Should I avoid contact with pets if I’m sick with COVID-19?
Yes, you should restrict contact with pets and other animals while you’re sick with COVID-19, just like you should with people, according to the CDC. A few pets have been reported to be infected with the virus that causes COVID-19, mostly after contact with people who have the disease. But routine testing of animals isn’t recommended. There’s no evidence pets or other animals in the U.S. might be a source of infection with the coronavirus, but animals can spread other diseases to people, so always practice healthy habits after being around them.
The CDC recommends practicing social distancing when walking dogs: Use a leash, maintain at least 6 feet from other people and animals, and do not let other people pet your dog when out for a walk. It’s also recommended that you keep your cats indoors. For more information, see these FAQs.
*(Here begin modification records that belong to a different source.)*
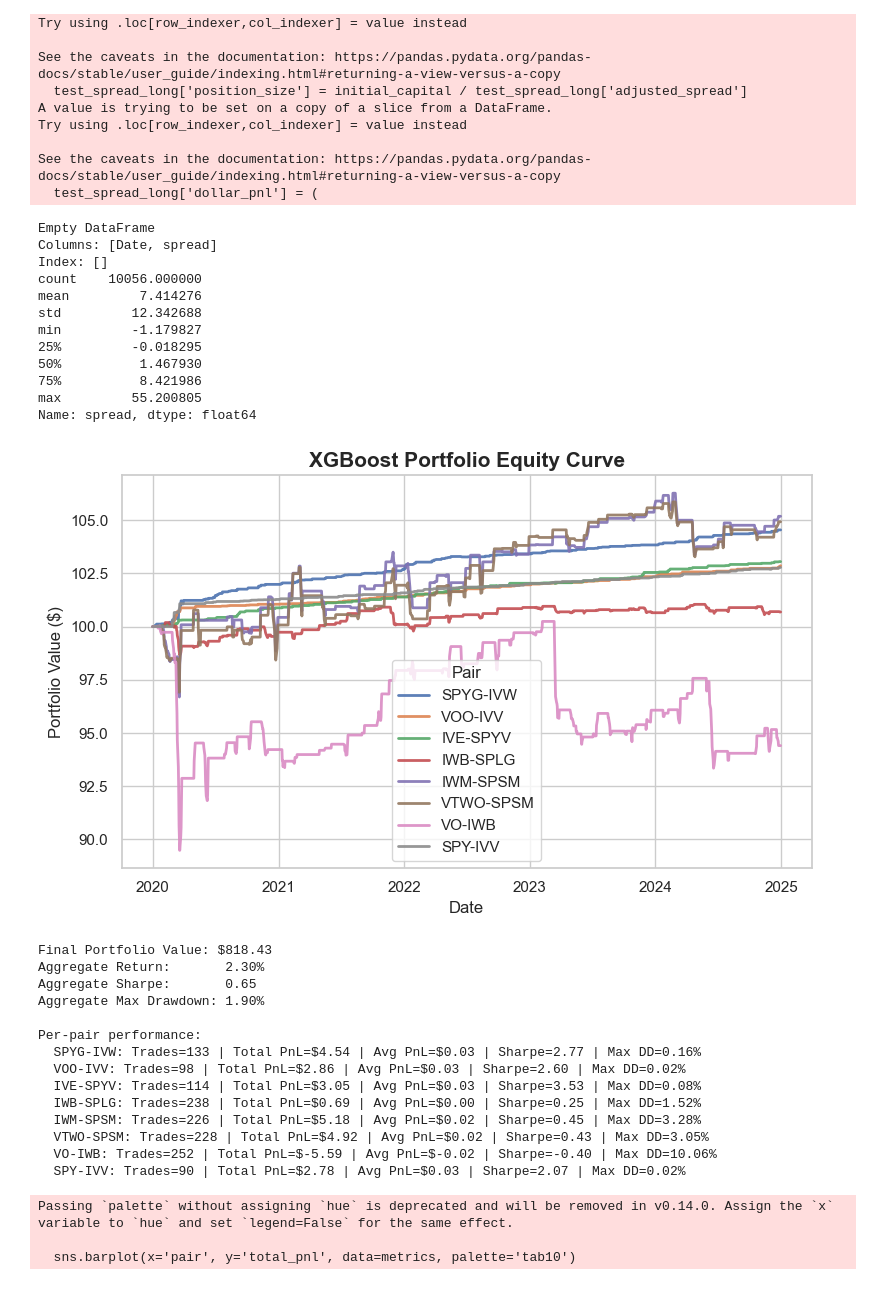
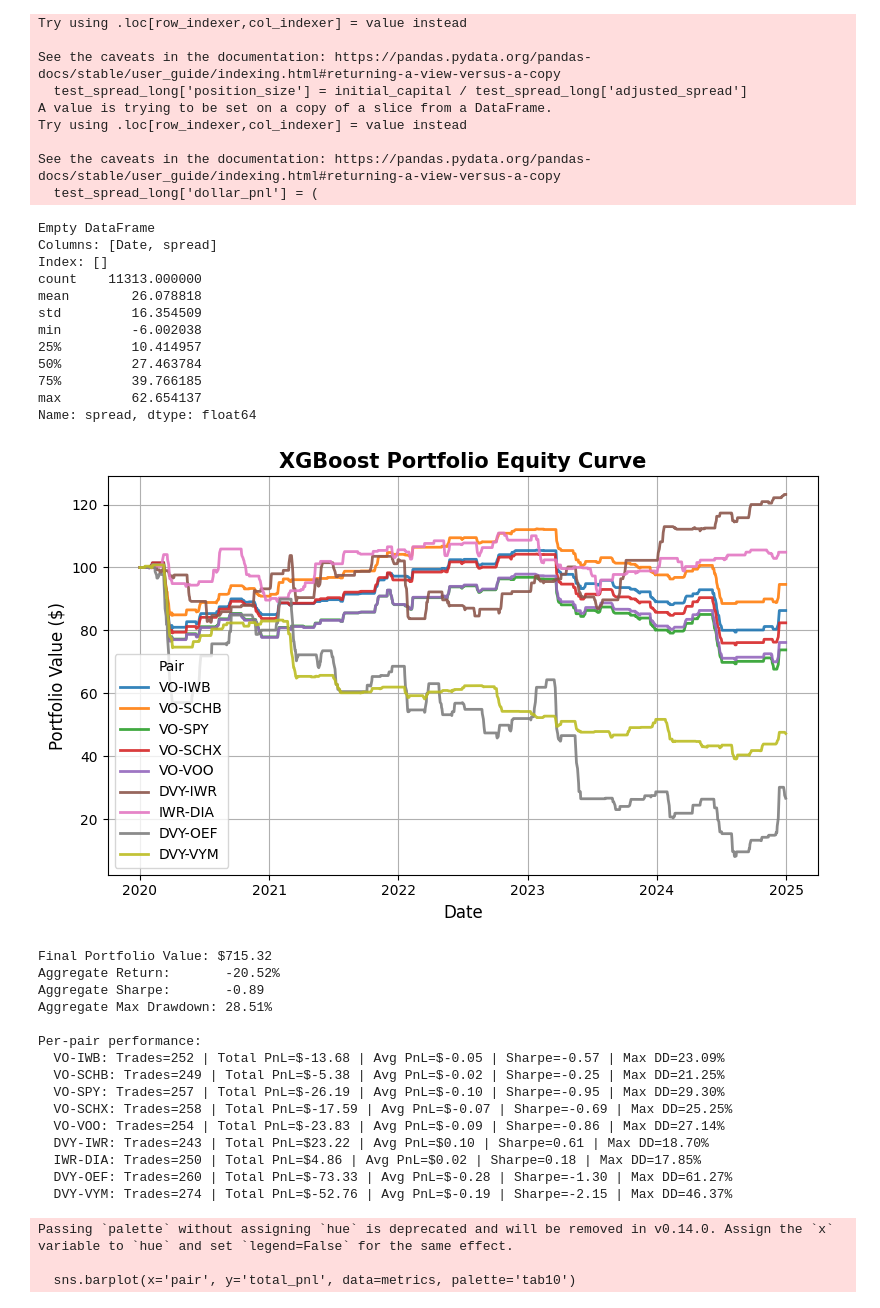
Before and after one commit to akshathp0/etf-pairs-trading, a Jupyter notebook: models/xgboost - 2.ipynb, the cells around one changed output. Drawn from its saved outputs; the diff is of its cells as text; code cells hidden in the pictures.

Commit message:
Xgboost correlation filtered pairs

```diff
--- a/models/xgboost - 2.ipynb
+++ b/models/xgboost - 2.ipynb
@@ -14,16 +14,25 @@ import xgboost as xgb
 import numpy as np
 
 # got rid of 10: VTI, VO and 6: VOO,SPY
-selected_etfs = ['SPYG', 'IVW', 'VOO', 'IVV', 'IVE', 'SPYV', 'IWB', 'SPLG', 'IWM', 'SPSM','VTWO','SPSM','VO','IWB','SPY','IVV']
+# selected_etfs = ['SPYG', 'IVW', 'VOO', 'IVV', 'IVE', 'SPYV', 'IWB', 'SPLG', 'IWM', 'SPSM','VTWO','SPSM','VO','IWB','SPY','IVV']
+# prices = yf.download(selected_etfs, start = '2015-01-01', end = '2024-12-31')['Close']
+# train_cutoff = pd.Timestamp("2020-01-01")
+# prices = prices.dropna()
+# all_pairs = [('SPYG', 'IVW'), ('VOO', 'IVV'), ('IVE', 'SPYV'), ('IWB', 'SPLG'),('IWM', 'SPSM'),('VTWO','SPSM'),('VO','IWB'),('SPY','IVV')]
+# pairs = ['SPYG-IVW', 'VOO-IVV', 'IVE-SPYV', 'IWB-SPLG', 'IWM-SPSM','VTWO-SPSM','VO-IWB','SPY-IVV']
+
+selected_etfs = ['VO','IWB','VO','SCHB','VO','SPY','VO','SCHX','VO','VOO','DVY','IWR','IWR','DIA','DVY','OEF','DVY','VYM']
+selected_etfs = list(set(selected_etfs))
+
 
 prices = yf.download(selected_etfs, start = '2015-01-01', end = '2024-12-31')['Close']
 
 train_cutoff = pd.Timestamp("2020-01-01")
 
 prices = prices.dropna()
-all_pairs = [('SPYG', 'IVW'), ('VOO', 'IVV'), ('IVE', 'SPYV'), ('IWB', 'SPLG'),('IWM', 'SPSM'),('VTWO','SPSM'),('VO','IWB'),('SPY','IVV')]
+all_pairs = [('VO','IWB'),('VO','SCHB'),('VO','SPY'),('VO','SCHX'),('VO','VOO'),('DVY','IWR'),('IWR','DIA'),('DVY','OEF'),('DVY','VYM')]
 
-pairs = ['SPYG-IVW', 'VOO-IVV', 'IVE-SPYV', 'IWB-SPLG', 'IWM-SPSM','VTWO-SPSM','VO-IWB','SPY-IVV']
+pairs = ['VO-IWB', 'VO-SCHB', 'VO-SPY', 'VO-SCHX', 'VO-VOO','DVY-IWR','IWR-DIA','DVY-OEF','DVY-VYM']
 
 prices.info()
 # %% [output]
@@ -276,7 +283,7 @@ import numpy as np
 
 # ─────────────────────────────────────────────────────────────────────────────
 # 0) PARAMETERS
-hold_period     = 3    # how many days to hold any new +1/–1 signal
+hold_period     = 10    # how many days to hold any new +1/–1 signal
 initial_capital = 100    # dollars per pair
 # ─────────────────────────────────────────────────────────────────────────────
 
@@ -408,14 +415,14 @@ print(test_spread_long['spread'].describe())
 Empty DataFrame
 Columns: [Date, spread]
 Index: []
-count    10056.000000
-mean         7.414276
-std         12.342688
-min         -1.179827
-25%         -0.018295
-50%          1.467930
-75%          8.421986
-max         55.200805
+count    11313.000000
+mean        26.078818
+std         16.354509
+min         -6.002038
+25%         10.414957
+50%         27.463784
+75%         39.766185
+max         62.654137
 Name: spread, dtype: float64
 # %%
 # Helper: max drawdown
@@ -445,7 +452,7 @@ def build_prices_for_pair(pair_name, prices_df, test_index):
 
 # 3) simulate_portfolio (daily PnL accumulation)
 def simulate_portfolio(X_test, y_pred_label, prices_df,
-                       initial_cash_per_pair=100.0, holding_period=3):
+                       initial_cash_per_pair=100.0, holding_period=hold_period):
     """
     Runs a backtest for one pair, accumulating PnL by exit date rather than overwriting equity.
     Returns:
@@ -518,7 +525,7 @@ def run_full_simulation(
     features,
     train_cutoff,
     initial_cash_per_pair=100,
-    holding_period=3
+    holding_period=hold_period
 ):
     total_initial = initial_cash_per_pair * len(pairs)
 
@@ -622,30 +629,31 @@ def run_full_simulation(
 # %%
 combined_equity, pair_pnls, trade_counts, sharpe_ratios, pair_drawdowns = run_full_simulation(
     spread_long,
     prices,
     pairs,
     best_model,
     features,
     train_cutoff,
     initial_cash_per_pair=100,   # still split $100 50/50 per trade
-    holding_period=3            # still hold each signal for 5 days
+    holding_period=hold_period            # still hold each signal for 5 days
 )
 # %% [output]
-[figure, old version]
+[figure, new version]
-Final Portfolio Value: $818.43
-Aggregate Return:       2.30%
-Aggregate Sharpe:       0.65
-Aggregate Max Drawdown: 1.90%
+Final Portfolio Value: $715.32
+Aggregate Return:       -20.52%
+Aggregate Sharpe:       -0.89
+Aggregate Max Drawdown: 28.51%
 
 Per-pair performance:
-  SPYG-IVW: Trades=133 | Total PnL=$4.54 | Avg PnL=$0.03 | Sharpe=2.77 | Max DD=0.16%
-  VOO-IVV: Trades=98 | Total PnL=$2.86 | Avg PnL=$0.03 | Sharpe=2.60 | Max DD=0.02%
-  IVE-SPYV: Trades=114 | Total PnL=$3.05 | Avg PnL=$0.03 | Sharpe=3.53 | Max DD=0.08%
-  IWB-SPLG: Trades=238 | Total PnL=$0.69 | Avg PnL=$0.00 | Sharpe=0.25 | Max DD=1.52%
-  IWM-SPSM: Trades=226 | Total PnL=$5.18 | Avg PnL=$0.02 | Sharpe=0.45 | Max DD=3.28%
-  VTWO-SPSM: Trades=228 | Total PnL=$4.92 | Avg PnL=$0.02 | Sharpe=0.43 | Max DD=3.05%
-  VO-IWB: Trades=252 | Total PnL=$-5.59 | Avg PnL=$-0.02 | Sharpe=-0.40 | Max DD=10.06%
-  SPY-IVV: Trades=90 | Total PnL=$2.78 | Avg PnL=$0.03 | Sharpe=2.07 | Max DD=0.02%
+  VO-IWB: Trades=252 | Total PnL=$-13.68 | Avg PnL=$-0.05 | Sharpe=-0.57 | Max DD=23.09%
+  VO-SCHB: Trades=249 | Total PnL=$-5.38 | Avg PnL=$-0.02 | Sharpe=-0.25 | Max DD=21.25%
+  VO-SPY: Trades=257 | Total PnL=$-26.19 | Avg PnL=$-0.10 | Sharpe=-0.95 | Max DD=29.30%
+  VO-SCHX: Trades=258 | Total PnL=$-17.59 | Avg PnL=$-0.07 | Sharpe=-0.69 | Max DD=25.25%
+  VO-VOO: Trades=254 | Total PnL=$-23.83 | Avg PnL=$-0.09 | Sharpe=-0.86 | Max DD=27.14%
+  DVY-IWR: Trades=243 | Total PnL=$23.22 | Avg PnL=$0.10 | Sharpe=0.61 | Max DD=18.70%
+  IWR-DIA: Trades=250 | Total PnL=$4.86 | Avg PnL=$0.02 | Sharpe=0.18 | Max DD=17.85%
+  DVY-OEF: Trades=260 | Total PnL=$-73.33 | Avg PnL=$-0.28 | Sharpe=-1.30 | Max DD=61.27%
+  DVY-VYM: Trades=274 | Total PnL=$-52.76 | Avg PnL=$-0.19 | Sharpe=-2.15 | Max DD=46.37%
 # %%
 metrics = pd.DataFrame({
     'pair': list(pair_pnls.keys()),
```
Also changed, not shown: parts of 6 cells of this notebook.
HEALTH CARE DISCLAIMER: This site and its services do not constitute the practice of medical advice, diagnosis or treatment. Always talk to your health care provider for diagnosis and treatment, including your specific medical needs. If you have or suspect that you have a medical problem or condition, please contact a qualified health care professional immediately. If you are in the United States and experiencing a medical emergency, call 911 or call for emergency medical help immediately.